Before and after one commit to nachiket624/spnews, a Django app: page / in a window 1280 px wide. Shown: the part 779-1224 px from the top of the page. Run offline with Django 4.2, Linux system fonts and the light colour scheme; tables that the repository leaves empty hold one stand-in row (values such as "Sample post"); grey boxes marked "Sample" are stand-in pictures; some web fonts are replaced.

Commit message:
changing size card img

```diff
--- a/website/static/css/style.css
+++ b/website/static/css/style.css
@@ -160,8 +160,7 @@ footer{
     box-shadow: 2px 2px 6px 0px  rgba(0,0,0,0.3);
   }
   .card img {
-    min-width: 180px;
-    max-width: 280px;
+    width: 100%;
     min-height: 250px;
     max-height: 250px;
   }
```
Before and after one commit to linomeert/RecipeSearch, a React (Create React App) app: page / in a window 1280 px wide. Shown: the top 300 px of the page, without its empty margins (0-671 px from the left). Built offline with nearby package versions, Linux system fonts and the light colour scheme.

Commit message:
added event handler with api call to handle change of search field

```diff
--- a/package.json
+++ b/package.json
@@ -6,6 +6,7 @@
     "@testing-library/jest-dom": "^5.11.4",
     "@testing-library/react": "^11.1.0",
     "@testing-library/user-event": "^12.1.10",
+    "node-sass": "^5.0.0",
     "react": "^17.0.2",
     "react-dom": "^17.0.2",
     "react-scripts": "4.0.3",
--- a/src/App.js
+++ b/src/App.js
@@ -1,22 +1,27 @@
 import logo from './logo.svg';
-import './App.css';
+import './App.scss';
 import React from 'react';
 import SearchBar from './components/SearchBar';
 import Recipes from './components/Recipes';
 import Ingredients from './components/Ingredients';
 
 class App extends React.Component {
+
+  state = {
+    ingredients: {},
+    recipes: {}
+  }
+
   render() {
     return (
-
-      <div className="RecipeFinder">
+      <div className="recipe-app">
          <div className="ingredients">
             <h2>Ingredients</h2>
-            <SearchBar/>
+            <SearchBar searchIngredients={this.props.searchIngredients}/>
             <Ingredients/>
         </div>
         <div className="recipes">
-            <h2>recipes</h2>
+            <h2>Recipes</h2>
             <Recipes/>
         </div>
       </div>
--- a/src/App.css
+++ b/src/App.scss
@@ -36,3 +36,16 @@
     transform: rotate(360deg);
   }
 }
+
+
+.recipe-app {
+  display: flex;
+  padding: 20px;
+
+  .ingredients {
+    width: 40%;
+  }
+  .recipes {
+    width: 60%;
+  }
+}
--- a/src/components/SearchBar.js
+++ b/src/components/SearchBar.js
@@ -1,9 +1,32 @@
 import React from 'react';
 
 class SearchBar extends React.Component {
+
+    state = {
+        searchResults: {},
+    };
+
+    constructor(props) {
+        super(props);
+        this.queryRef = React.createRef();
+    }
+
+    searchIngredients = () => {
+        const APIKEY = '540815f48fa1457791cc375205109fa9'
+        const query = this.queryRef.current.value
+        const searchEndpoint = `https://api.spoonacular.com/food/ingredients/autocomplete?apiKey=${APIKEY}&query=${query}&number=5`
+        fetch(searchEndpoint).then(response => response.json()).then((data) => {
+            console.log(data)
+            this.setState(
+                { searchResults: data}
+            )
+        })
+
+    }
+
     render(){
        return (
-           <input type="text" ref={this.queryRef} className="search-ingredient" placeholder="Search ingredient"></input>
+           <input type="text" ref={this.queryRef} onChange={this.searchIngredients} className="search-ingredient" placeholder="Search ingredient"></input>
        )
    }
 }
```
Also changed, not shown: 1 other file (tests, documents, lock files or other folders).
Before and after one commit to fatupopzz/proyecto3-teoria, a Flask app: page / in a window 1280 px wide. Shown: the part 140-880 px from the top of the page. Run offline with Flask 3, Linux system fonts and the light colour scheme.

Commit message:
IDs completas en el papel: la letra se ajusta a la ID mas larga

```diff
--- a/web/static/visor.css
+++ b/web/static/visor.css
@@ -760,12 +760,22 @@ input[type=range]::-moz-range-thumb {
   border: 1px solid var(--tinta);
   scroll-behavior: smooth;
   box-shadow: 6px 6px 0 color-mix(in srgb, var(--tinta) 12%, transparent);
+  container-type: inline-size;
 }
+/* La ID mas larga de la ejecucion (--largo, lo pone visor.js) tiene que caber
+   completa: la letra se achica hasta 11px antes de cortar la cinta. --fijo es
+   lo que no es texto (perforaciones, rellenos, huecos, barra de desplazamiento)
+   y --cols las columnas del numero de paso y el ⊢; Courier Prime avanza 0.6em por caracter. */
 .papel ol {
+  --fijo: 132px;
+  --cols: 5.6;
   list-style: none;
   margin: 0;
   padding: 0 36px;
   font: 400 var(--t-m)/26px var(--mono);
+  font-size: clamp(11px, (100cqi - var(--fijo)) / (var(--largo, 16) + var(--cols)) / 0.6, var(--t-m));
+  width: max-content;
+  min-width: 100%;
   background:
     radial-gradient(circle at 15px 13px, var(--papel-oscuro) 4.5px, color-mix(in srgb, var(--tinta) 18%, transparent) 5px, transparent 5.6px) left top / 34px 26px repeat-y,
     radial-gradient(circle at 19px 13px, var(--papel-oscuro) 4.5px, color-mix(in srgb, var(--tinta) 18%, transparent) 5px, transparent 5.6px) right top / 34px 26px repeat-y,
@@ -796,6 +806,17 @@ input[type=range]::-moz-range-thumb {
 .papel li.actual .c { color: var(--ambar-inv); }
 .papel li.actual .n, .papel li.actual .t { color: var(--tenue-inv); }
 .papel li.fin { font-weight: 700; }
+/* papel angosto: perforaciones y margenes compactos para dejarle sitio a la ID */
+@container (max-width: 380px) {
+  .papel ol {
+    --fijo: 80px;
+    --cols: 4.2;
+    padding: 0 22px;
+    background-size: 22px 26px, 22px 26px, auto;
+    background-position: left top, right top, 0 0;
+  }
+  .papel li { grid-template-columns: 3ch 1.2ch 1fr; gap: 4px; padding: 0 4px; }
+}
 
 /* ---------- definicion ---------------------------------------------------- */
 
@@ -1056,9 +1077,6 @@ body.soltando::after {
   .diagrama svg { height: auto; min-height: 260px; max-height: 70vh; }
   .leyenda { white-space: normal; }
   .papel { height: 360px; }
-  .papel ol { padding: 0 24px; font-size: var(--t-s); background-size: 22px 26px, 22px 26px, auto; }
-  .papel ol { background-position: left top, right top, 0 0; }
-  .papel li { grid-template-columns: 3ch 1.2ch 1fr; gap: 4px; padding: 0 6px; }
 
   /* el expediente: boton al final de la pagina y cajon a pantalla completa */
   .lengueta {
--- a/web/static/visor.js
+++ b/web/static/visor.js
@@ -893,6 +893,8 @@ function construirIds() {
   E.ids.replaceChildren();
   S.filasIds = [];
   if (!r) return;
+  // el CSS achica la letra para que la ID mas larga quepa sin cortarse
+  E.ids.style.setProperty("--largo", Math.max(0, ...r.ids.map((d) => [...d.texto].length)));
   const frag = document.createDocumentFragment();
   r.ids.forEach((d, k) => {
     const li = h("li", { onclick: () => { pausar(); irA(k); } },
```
__________
Problem description:
Each entry needs to be written out again, exactly as given.

Answer for the task:
Before and after one commit to nachiket624/spnews, a Django app: page / in a window 1280 px wide. Shown: the part 779-1224 px from the top of the page. Run offline with Django 4.2, Linux system fonts and the light colour scheme; tables that the repository leaves empty hold one stand-in row (values such as "Sample post"); grey boxes marked "Sample" are stand-in pictures; some web fonts are replaced.

Commit message:
changing size card img

```diff
--- a/website/static/css/style.css
+++ b/website/static/css/style.css
@@ -160,8 +160,7 @@ footer{
     box-shadow: 2px 2px 6px 0px  rgba(0,0,0,0.3);
   }
   .card img {
-    min-width: 180px;
-    max-width: 280px;
+    width: 100%;
     min-height: 250px;
     max-height: 250px;
   }
```
Before and after one commit to linomeert/RecipeSearch, a React (Create React App) app: page / in a window 1280 px wide. Shown: the top 300 px of the page, without its empty margins (0-671 px from the left). Built offline with nearby package versions, Linux system fonts and the light colour scheme.

Commit message:
added event handler with api call to handle change of search field

```diff
--- a/package.json
+++ b/package.json
@@ -6,6 +6,7 @@
     "@testing-library/jest-dom": "^5.11.4",
     "@testing-library/react": "^11.1.0",
     "@testing-library/user-event": "^12.1.10",
+    "node-sass": "^5.0.0",
     "react": "^17.0.2",
     "react-dom": "^17.0.2",
     "react-scripts": "4.0.3",
--- a/src/App.js
+++ b/src/App.js
@@ -1,22 +1,27 @@
 import logo from './logo.svg';
-import './App.css';
+import './App.scss';
 import React from 'react';
 import SearchBar from './components/SearchBar';
 import Recipes from './components/Recipes';
 import Ingredients from './components/Ingredients';
 
 class App extends React.Component {
+
+  state = {
+    ingredients: {},
+    recipes: {}
+  }
+
   render() {
     return (
-
-      <div className="RecipeFinder">
+      <div className="recipe-app">
          <div className="ingredients">
             <h2>Ingredients</h2>
-            <SearchBar/>
+            <SearchBar searchIngredients={this.props.searchIngredients}/>
             <Ingredients/>
         </div>
         <div className="recipes">
-            <h2>recipes</h2>
+            <h2>Recipes</h2>
             <Recipes/>
         </div>
       </div>
--- a/src/App.css
+++ b/src/App.scss
@@ -36,3 +36,16 @@
     transform: rotate(360deg);
   }
 }
+
+
+.recipe-app {
+  display: flex;
+  padding: 20px;
+
+  .ingredients {
+    width: 40%;
+  }
+  .recipes {
+    width: 60%;
+  }
+}
--- a/src/components/SearchBar.js
+++ b/src/components/SearchBar.js
@@ -1,9 +1,32 @@
 import React from 'react';
 
 class SearchBar extends React.Component {
+
+    state = {
+        searchResults: {},
+    };
+
+    constructor(props) {
+        super(props);
+        this.queryRef = React.createRef();
+    }
+
+    searchIngredients = () => {
+        const APIKEY = '540815f48fa1457791cc375205109fa9'
+        const query = this.queryRef.current.value
+        const searchEndpoint = `https://api.spoonacular.com/food/ingredients/autocomplete?apiKey=${APIKEY}&query=${query}&number=5`
+        fetch(searchEndpoint).then(response => response.json()).then((data) => {
+            console.log(data)
+            this.setState(
+                { searchResults: data}
+            )
+        })
+
+    }
+
     render(){
        return (
-           <input type="text" ref={this.queryRef} className="search-ingredient" placeholder="Search ingredient"></input>
+           <input type="text" ref={this.queryRef} onChange={this.searchIngredients} className="search-ingredient" placeholder="Search ingredient"></input>
        )
    }
 }
```
Also changed, not shown: 1 other file (tests, documents, lock files or other folders).
Before and after one commit to fatupopzz/proyecto3-teoria, a Flask app: page / in a window 1280 px wide. Shown: the part 140-880 px from the top of the page. Run offline with Flask 3, Linux system fonts and the light colour scheme.

Commit message:
IDs completas en el papel: la letra se ajusta a la ID mas larga

```diff
--- a/web/static/visor.css
+++ b/web/static/visor.css
@@ -760,12 +760,22 @@ input[type=range]::-moz-range-thumb {
   border: 1px solid var(--tinta);
   scroll-behavior: smooth;
   box-shadow: 6px 6px 0 color-mix(in srgb, var(--tinta) 12%, transparent);
+  container-type: inline-size;
 }
+/* La ID mas larga de la ejecucion (--largo, lo pone visor.js) tiene que caber
+   completa: la letra se achica hasta 11px antes de cortar la cinta. --fijo es
+   lo que no es texto (perforaciones, rellenos, huecos, barra de desplazamiento)
+   y --cols las columnas del numero de paso y el ⊢; Courier Prime avanza 0.6em por caracter. */
 .papel ol {
+  --fijo: 132px;
+  --cols: 5.6;
   list-style: none;
   margin: 0;
   padding: 0 36px;
   font: 400 var(--t-m)/26px var(--mono);
+  font-size: clamp(11px, (100cqi - var(--fijo)) / (var(--largo, 16) + var(--cols)) / 0.6, var(--t-m));
+  width: max-content;
+  min-width: 100%;
   background:
     radial-gradient(circle at 15px 13px, var(--papel-oscuro) 4.5px, color-mix(in srgb, var(--tinta) 18%, transparent) 5px, transparent 5.6px) left top / 34px 26px repeat-y,
     radial-gradient(circle at 19px 13px, var(--papel-oscuro) 4.5px, color-mix(in srgb, var(--tinta) 18%, transparent) 5px, transparent 5.6px) right top / 34px 26px repeat-y,
@@ -796,6 +806,17 @@ input[type=range]::-moz-range-thumb {
 .papel li.actual .c { color: var(--ambar-inv); }
 .papel li.actual .n, .papel li.actual .t { color: var(--tenue-inv); }
 .papel li.fin { font-weight: 700; }
+/* papel angosto: perforaciones y margenes compactos para dejarle sitio a la ID */
+@container (max-width: 380px) {
+  .papel ol {
+    --fijo: 80px;
+    --cols: 4.2;
+    padding: 0 22px;
+    background-size: 22px 26px, 22px 26px, auto;
+    background-position: left top, right top, 0 0;
+  }
+  .papel li { grid-template-columns: 3ch 1.2ch 1fr; gap: 4px; padding: 0 4px; }
+}
 
 /* ---------- definicion ---------------------------------------------------- */
 
@@ -1056,9 +1077,6 @@ body.soltando::after {
   .diagrama svg { height: auto; min-height: 260px; max-height: 70vh; }
   .leyenda { white-space: normal; }
   .papel { height: 360px; }
-  .papel ol { padding: 0 24px; font-size: var(--t-s); background-size: 22px 26px, 22px 26px, auto; }
-  .papel ol { background-position: left top, right top, 0 0; }
-  .papel li { grid-template-columns: 3ch 1.2ch 1fr; gap: 4px; padding: 0 6px; }
 
   /* el expediente: boton al final de la pagina y cajon a pantalla completa */
   .lengueta {
--- a/web/static/visor.js
+++ b/web/static/visor.js
@@ -893,6 +893,8 @@ function construirIds() {
   E.ids.replaceChildren();
   S.filasIds = [];
   if (!r) return;
+  // el CSS achica la letra para que la ID mas larga quepa sin cortarse
+  E.ids.style.setProperty("--largo", Math.max(0, ...r.ids.map((d) => [...d.texto].length)));
   const frag = document.createDocumentFragment();
   r.ids.forEach((d, k) => {
     const li = h("li", { onclick: () => { pausar(); irA(k); } },
```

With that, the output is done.